Symbolic Expression in Late 1700s and Early 1800s Speech Restriction Law:

Let us begin our view of symbolic expression in Framing-era law by looking at speech restrictions. We'll get to speech protections in coming posts, but the law of speech restrictions is relevant because speech restrictions and speech protections were seen as closely related during the era: The restrictions were recognized exceptions from the constitutional freedoms, and the freedoms were recognized as being constrained by the traditional restrictions.

Speech restriction law of the late 1700s and early 1800s took a functional view of symbolic expression, and generally treated it the same as verbal expression. As William Hawkins’ Pleas of the Crown (1716) explained -- in language quoted in the famous American seditious libel trial of John Peter Zenger -- “[S]ince the plain meaning of [defamatory] scandal as is expressed by signs or pictures[] is as obvious to common sense, and as easily understood by every common capacity, and altogether as provoking, as that which is expressed by writing or printing, why should it not be equally criminal?”
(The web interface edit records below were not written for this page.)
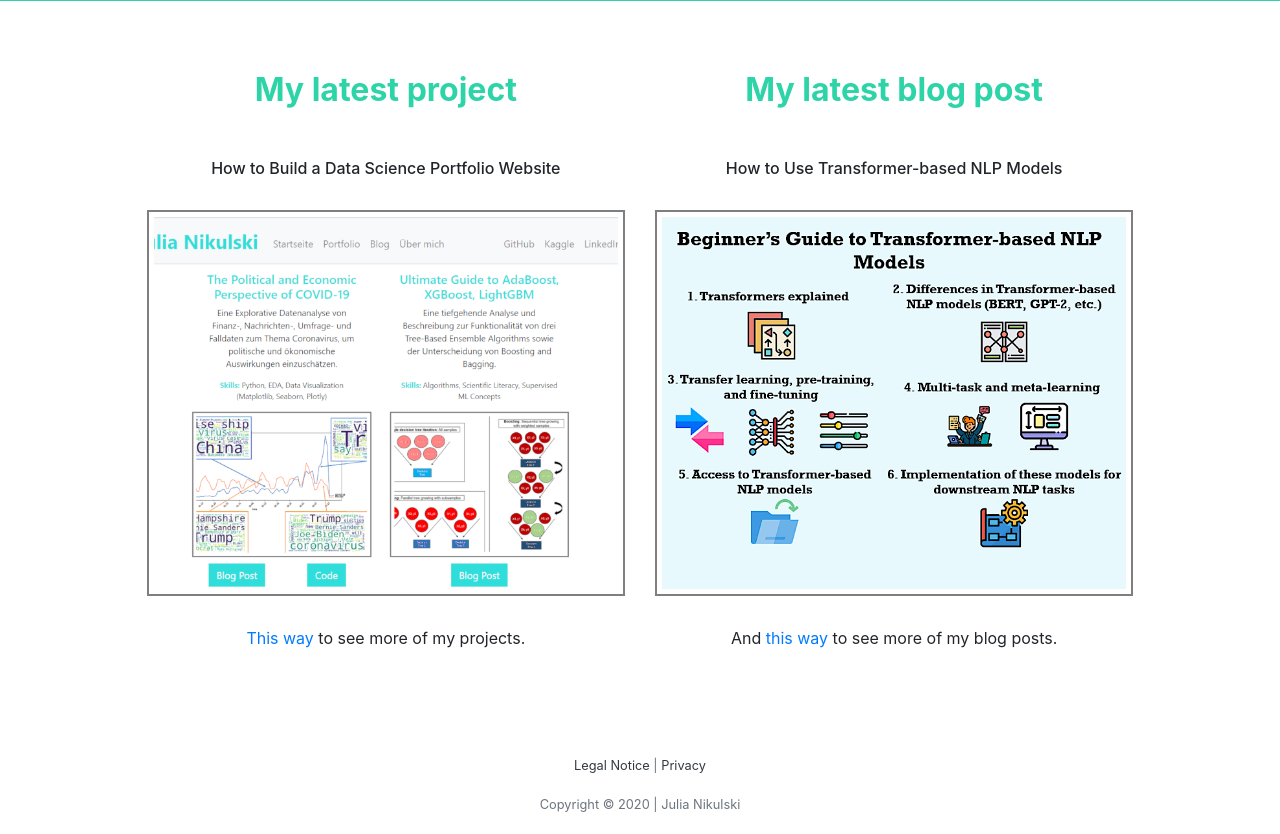
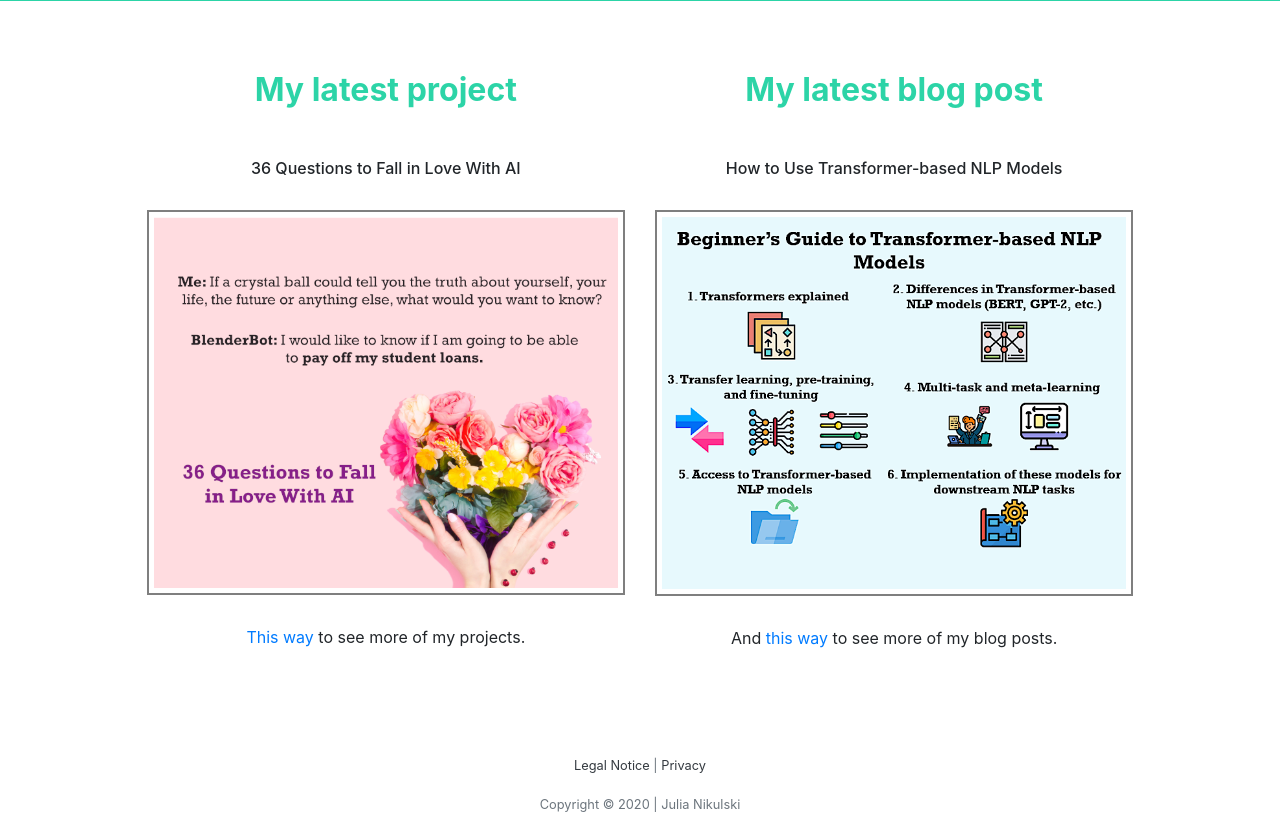
Before and after one commit to julianikulski/portfolio-website, a Flask app: page /en/ in a window 1280 px wide. Shown: the part 675-1509 px from the top of the page. Run offline with Flask 2, Linux system fonts and the light colour scheme; a database or web service that is not in the repository returns one stand-in record (values such as "Sample title"); some libraries are stand-ins or nearby versions.

Commit message:
feat: Add latest project to index page

```diff
--- a/templates/index.html
+++ b/templates/index.html
@@ -25,12 +25,12 @@
                     </div>
                     <div class="row justify-content-center">
                         <div class="row index-img text-center">
-                            <h6>How to Build a Data Science Portfolio Website</h6>
+                            <h6>36 Questions to Fall in Love With AI</h6>
                         </div>
                     </div>
                     <div class="row">
-                        <a target="_blank" href="https://towardsdatascience.com/how-to-build-a-data-science-portfolio-website-335b0f253822">
-                            <img class="portfolio-img" src="/static/img/portfolio-website.png">
+                        <a target="_blank" href="https://towardsdatascience.com/36-questions-to-fall-in-love-with-ai-89037cc040ab">
+                            <img class="portfolio-img" src="/static/img/ai-36-questions.png">
                         </a>
                     </div>
                     <div class="index-bottom text-center">
```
We see this equivalence as early as Sir Edward Coke’s report of De Libelli Famosis (1606):

Every infamous libel, [either is] in scriptis, [or] sine scriptis [i.e., without writing]; a scandalous libel in scriptis when an Epigram, Rhime, or other writing is composed or published to the scandal or contumely of another, by which his fame and dignity may be prejudiced. And such libel may be published, 1. Verbis aut cantilenis: As where it is maliciously repeated or sung in the presence of others. 2. Traditione, when the libel or copy of it is delivered over to scandalize the party. Famosus libellus sine scriptis may be, 1. Picturis, as to paint the party in any shameful and ignominious manner. 2. Signis, as to fix a Gallows, or other reproachful and ignominious signs at the parties door or elsewhere.
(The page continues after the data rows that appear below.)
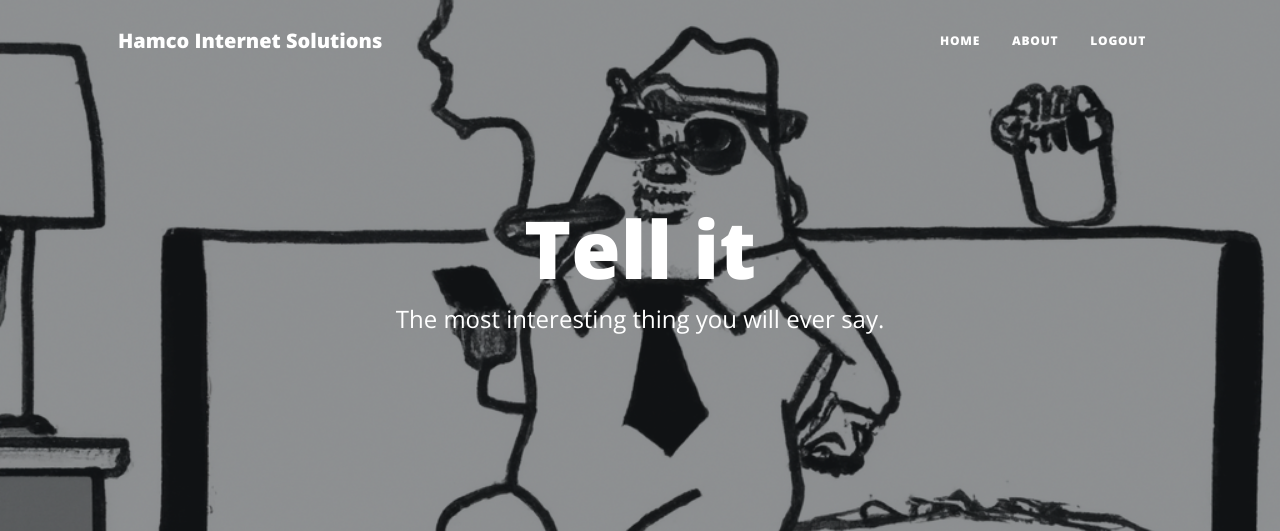
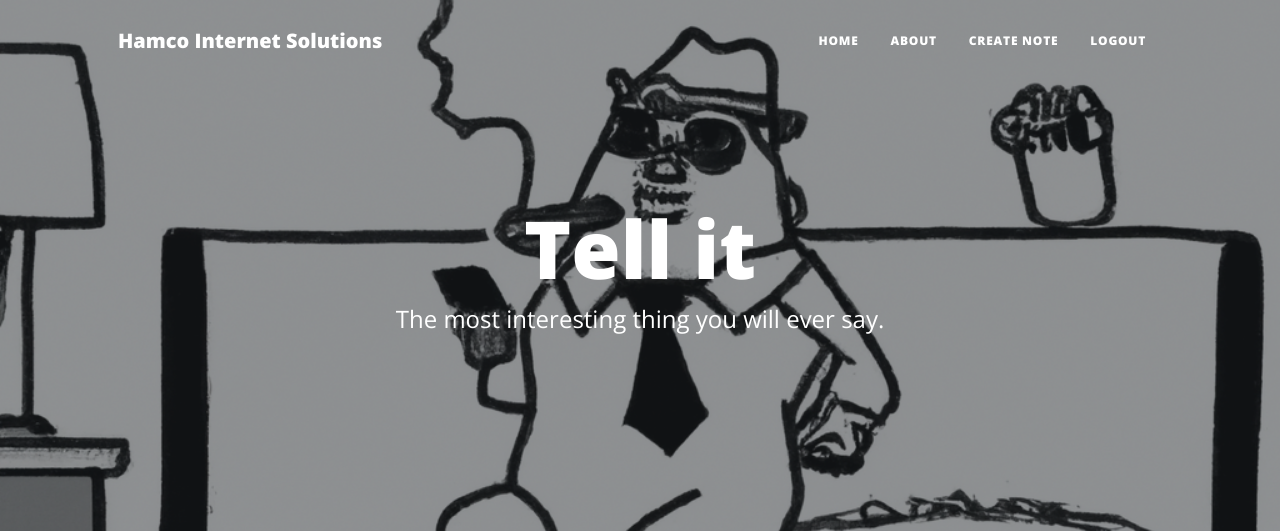
Before and after one commit to hail2skins/hamco-python, a Django app: page /notes/create in a window 1280 px wide. Shown: the top 531 px of the page. Run offline with Django 5.2, Linux system fonts and the light colour scheme; the visitor is signed in with stand-in values (Sample User, id 1); some libraries are stand-ins or nearby versions.

Commit message:
#187407273 testing without brackets, but added Create Note to base.html

```diff
--- a/hamco/website/templates/website/base.html
+++ b/hamco/website/templates/website/base.html
@@ -31,7 +31,9 @@
                         <li class="nav-item"><a class="nav-link px-lg-3 py-3 py-lg-4" href="{% url '' %}">Home</a></li>
                         <li class="nav-item"><a class="nav-link px-lg-3 py-3 py-lg-4" href="about.html">About</a></li>
                         {% if user.is_authenticated %}
-                           <li class="nav-item">
+                            <li class="nav-item"><a class="nav-link px-lg-3 py-3 py-lg-4" href="{% url 'create' %}">Create Note</a></li>
+
+                            <li class="nav-item">
                             <a href="{% url 'logout' %}" class="nav-link px-lg-3 py-3 py-lg-4 logout-link" onclick="event.preventDefault(); document.getElementById('logout-form').submit();">Logout</a>
                                 <form id="logout-form" method="POST" action="{% url 'logout' %}" style="display: none;">
                                     {% csrf_token %}
```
Later sources constantly repeated these two categories of symbolic expression to verbal expression. Blackstone’s Commentaries (1765) defined libel to include “pictures, signs, and the like” alongside verbal expression; “signs” was a literal translation of Coke’s “signis,” apparently in the sense of “symbols,” such as Coke’s gallows. Hawkins’ Pleas of the Crown took the same view as Blackstone. American sources, which often cited Blackstone and sometimes Hawkins, naturally followed suit. This meant libel law covered a wide range of symbolic actions, processions, and pictures, for instance:
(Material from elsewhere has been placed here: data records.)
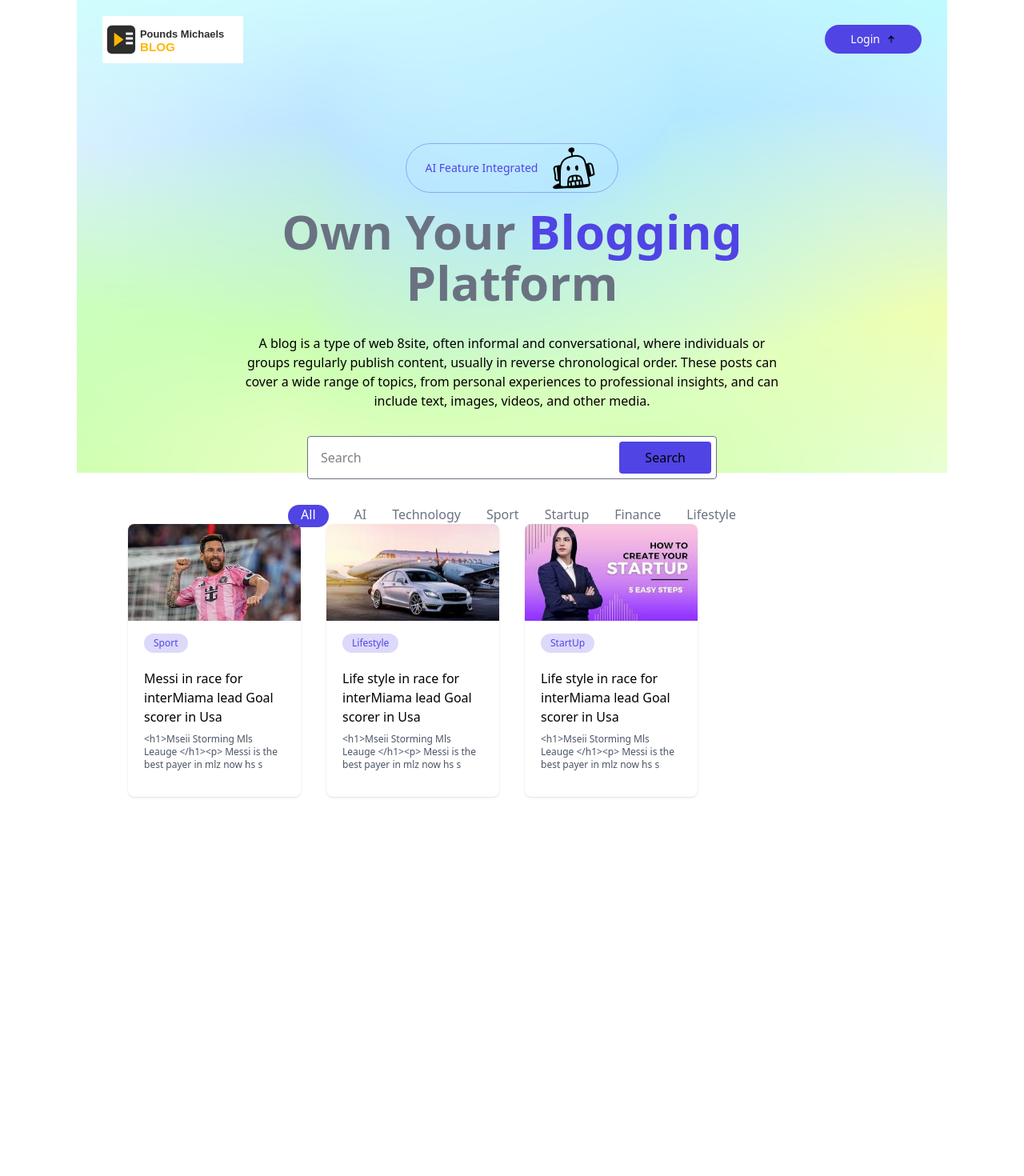
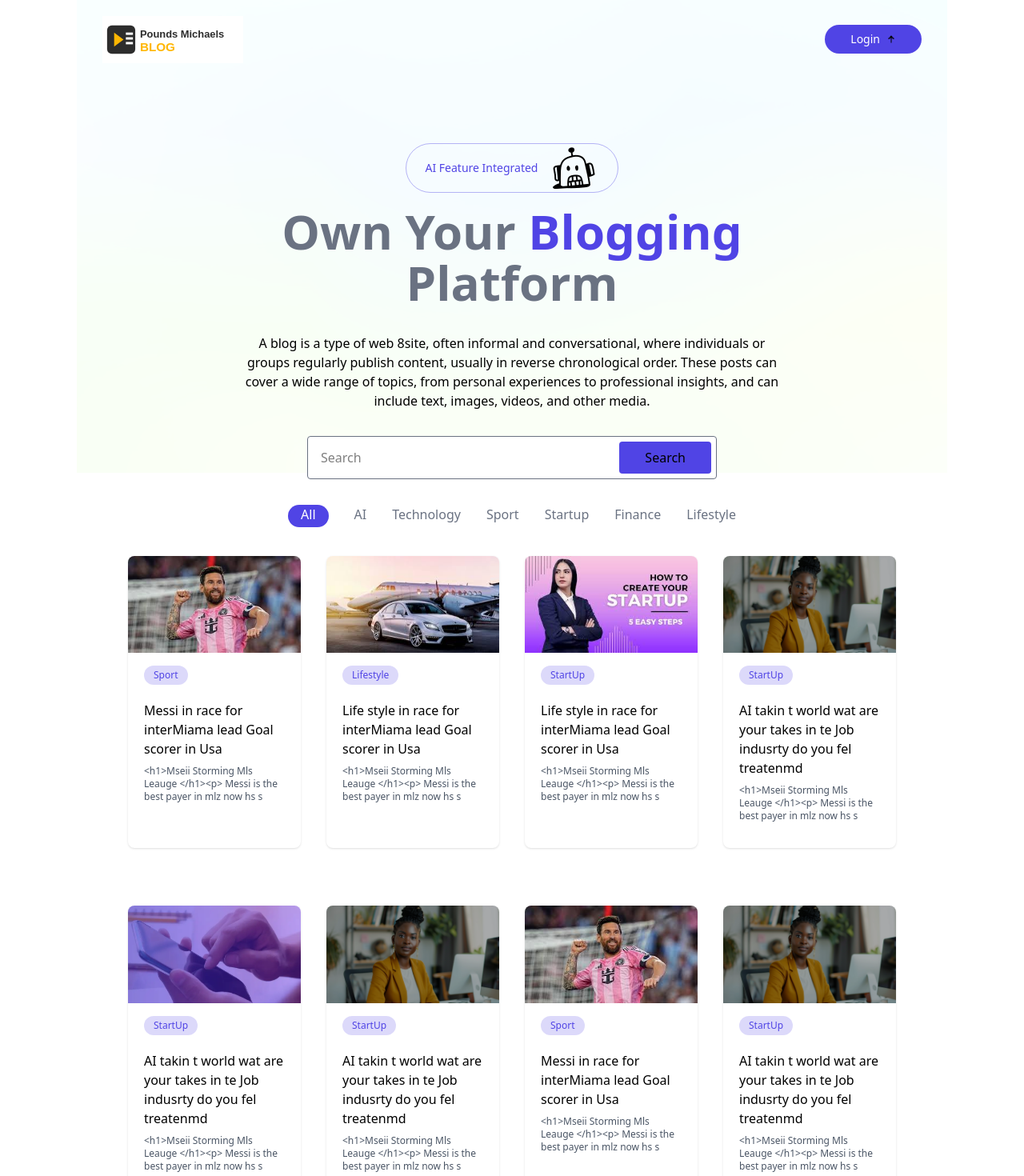
Before and after one commit to poundsmichaelscode/AI-Blog-Project, a React (Vite) app in the folder client/: page / in a window 1280 px wide. Shown: the top 1470 px of the page at 80% size. Before the commit the page ends 1092 px from the top, so only its background shows below. Built offline with nearby package versions, Linux system fonts and the light colour scheme.

Commit message:
quickfix

```diff
--- a/client/src/assets/assets.js
+++ b/client/src/assets/assets.js
@@ -19,13 +19,18 @@ import blog_messi_1 from './messi.jpg'
 import blog_lifestyle from './lifestyle.jpg'
 import blog_startup from  './startup.jpg'
 
+import blog_pic_5 from './blopic2.webp'
+
+import blog_pic_6 from './blopic4.webp'
 
 export const assets = {
+     blog_pic_5,
      blog_lifestyle,
      Ai_icon,
      logo,
      bg_gredient,
      blog_startup,
+     blog_pic_6,
 
      arrow ,
 blog_pic_4,
@@ -85,7 +90,7 @@ export const blog_data =[
 
 {
 
-     "_id": "3",
+     "_id": "4",
 
 
      "title": "Life style in race for interMiama lead Goal scorer in Usa",
@@ -104,5 +109,121 @@ export const blog_data =[
 
 
 
+},
+
+
+
+{
+
+     "_id": "5",
+
+
+     "title": "AI takin t world wat are your takes in te Job indusrty do you fel treatenmd",
+     "description": "<h1>Mseii Storming Mls Leauge </h1><p> Messi is the best payer in mlz  now hs s doin a wrw wxw wnw w w wbwbwiw job and a all is well wit wywiaoa </p><h2>what do you think about Messi</h2> <p>messsi godd and a killer in the leauge</p> ",
+     "category": "StartUp",
+
+     "image":  blog_pic_5,
+
+     " CreatedAt ": "2025 -07-07.304z",
+     "updatedAt": "2025-08-07.2300z",
+     "__V": 0,
+     "ispublished":true,
+     "subTitle": "Mesill wins it all IN Major Leauge Scoccer",
+
+
+
+
+
+},
+
+
+{
+
+     "_id": "6",
+
+
+     "title": "AI takin t world wat are your takes in te Job indusrty do you fel treatenmd",
+     "description": "<h1>Mseii Storming Mls Leauge </h1><p> Messi is the best payer in mlz  now hs s doin a wrw wxw wnw w w wbwbwiw job and a all is well wit wywiaoa </p><h2>what do you think about Messi</h2> <p>messsi godd and a killer in the leauge</p> ",
+     "category": "StartUp",
+
+     "image":  blog_pic_6,
+
+     " CreatedAt ": "2025 -07-07.304z",
+     "updatedAt": "2025-08-07.2300z",
+     "__V": 0,
+     "ispublished":true,
+     "subTitle": "Mesill wins it all IN Major Leauge Scoccer",
+
+
+
+
+
+},
+
+
+
+{
+
+     "_id": "7",
+
+
+     "title": "AI takin t world wat are your takes in te Job indusrty do you fel treatenmd",
+     "description": "<h1>Mseii Storming Mls Leauge </h1><p> Messi is the best payer in mlz  now hs s doin a wrw wxw wnw w w wbwbwiw job and a all is well wit wywiaoa </p><h2>what do you think about Messi</h2> <p>messsi godd and a killer in the leauge</p> ",
+     "category": "StartUp",
+
+     "image":  blog_pic_5,
+
+     " CreatedAt ": "2025 -07-07.304z",
+     "updatedAt": "2025-08-07.2300z",
+     "__V": 0,
+     "ispublished":true,
+     "subTitle": "Mesill wins it all IN Major Leauge Scoccer",
+
+
+
+
+
+},
+
+
+{
+     "_id": "8",
+
+     "title": "Messi in race for interMiama lead Goal scorer in Usa",
+     "description": "<h1>Mseii Storming Mls Leauge </h1><p> Messi is the best payer in mlz  now hs s doin a wrw wxw wnw w w wbwbwiw job and a all is well wit wywiaoa </p><h2>what do you think about Messi</h2> <p>messsi godd and a killer in the leauge</p> ",
+     "category": "Sport",
+     "image":blog_messi_1,
+     " CreatedAt ": "2025 -07-07.304z",
+     "updatedAt": "2025-08-07.2300z",
+     "__V": 0,
+     "ispublished":true,
+     "subTitle": "Mesill wins it all IN Major Leauge Scoccer"
+
+},
+
+
+{
+
+     "_id": "5",
+
+
+     "title": "AI takin t world wat are your takes in te Job indusrty do you fel treatenmd",
+     "description": "<h1>Mseii Storming Mls Leauge </h1><p> Messi is the best payer in mlz  now hs s doin a wrw wxw wnw w w wbwbwiw job and a all is well wit wywiaoa </p><h2>what do you think about Messi</h2> <p>messsi godd and a killer in the leauge</p> ",
+     "category": "StartUp",
+
+     "image":  blog_pic_5,
+
+     " CreatedAt ": "2025 -07-07.304z",
+     "updatedAt": "2025-08-07.2300z",
+     "__V": 0,
+     "ispublished":true,
+     "subTitle": "Mesill wins it all IN Major Leauge Scoccer",
+
+
+
+
+
 }
+
+
 ]
--- a/client/src/components/Blogcard.jsx
+++ b/client/src/components/Blogcard.jsx
@@ -10,7 +10,7 @@ const navigate = useNavigate
 
 
   return (
-    <div onClick= {()=> navigate(`/blog/${_id}`)} className='w-full rounded-lg overflow-hidden shadow hover:scale-103 hover:shadow-primary/25 duration-300 cursor-pointer'>
+    <div onClick= {()=> navigate(`/blog/${_id}`)} className='w-full rounded-lg overflow-hidden shadow hover:scale-103 hover:shadow-primary/25 duration-300 cursor-pointer mt-10'>
 
 
   <img src={image} alt="blogimage" className = 'aspect-video' />
--- a/client/src/components/Header.jsx
+++ b/client/src/components/Header.jsx
@@ -32,7 +32,7 @@ const Header = () => {
 
 </div>
 
-<img src={assets.bg_gredient} alt='bg' className='absolute -top-50 -z-1 opacity-30' />
+<img src={assets.bg_gredient} alt='bg' className='absolute -top-50 -z-1 opacity-4' />
 
     </div>
   )
```
Also changed, not shown: client/src/assets/blopic2.webp (added), client/src/assets/blopic4.webp (added).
  • burning an effigy of a person,
  • hanging an effigy of a person,
  • engaging in a “procession carrying a representation of the plaintiff in effigy,”
  • painting a man “with a fool’s cap, or coat, or with horns, or . . . asses ears,” or “playing at cudgels with his wife,”
  • “placing a wooden gun at an officer’s door, thereby implying cowardice,”
  • hanging “Wool upon a Tree near the High-way, before the Plaintiff’s Dwelling-house,” which was understood to suggest that the plaintiff was a wool thief,
  • lighting a lantern outside a person’s house, implying the house was a brothel,
  • “carrying a fellow about with horns, and bowing at [the plaintiff’s] door,” implying the plaintiff’s wife is unfaithful,
  • displaying an etching of plaintiff’s head, with an iron nail driven into his ear and scissors attached to the nail, implying the plaintiff is a perjurer,
  • and “riding Skimmington” (see the picture below), a “ludicrous cavalcade, in ridicule of a man beaten by his wife,” consisting “of a man riding behind a woman, with his face to the horse’s tail, holding a distaff in his hand, at which he seems to work, the woman all the while beating him with a ladle; a smock displayed on a staff is carried before them as an emblematical standard, denoting female superiority: they are accompanied by what is called the rough music, that is, frying-pans, bulls horns, marrow-bones and cleavers, &c.”

"Hudibras Encounters the Skimmington," by William Hogarth & Thomas Cook (1802)

Symbolic expression and verbal expression were likewise equivalent under the law of sedition. They were equivalent under the law of obscenity, sometimes called “obscene libel”: “In [obscenity law], as in private libels and slanders, the communication may be, not only by writings and words, but also by exhibitions, symbols, and pictures.” They were equivalent under the law of slander, to the extent that some impromptu symbols were treated as tantamount to spoken slander (the examples above were of more elaborate symbols that were treated as tantamount to written libels).

And symbolic expression and verbal expression were equivalent under the law of blasphemy, or “blasphemous libel.” Though blasphemy was generally seen as consisting of “oral or written” “words,” a leading blasphemy case suggested the crime could equally be committed by burning an effigy of Jesus Christ; depicting the Virgin Mary as “naked . . . in the act of prostitution”; or, in a hypothetical majority Muslim or Jewish community, “gibbeting the image of the prophet,” “burning the koran by the hands of the common hangman,” “burning the prophets in effigy,” or “maliciously stamping the pentateuch under foot.”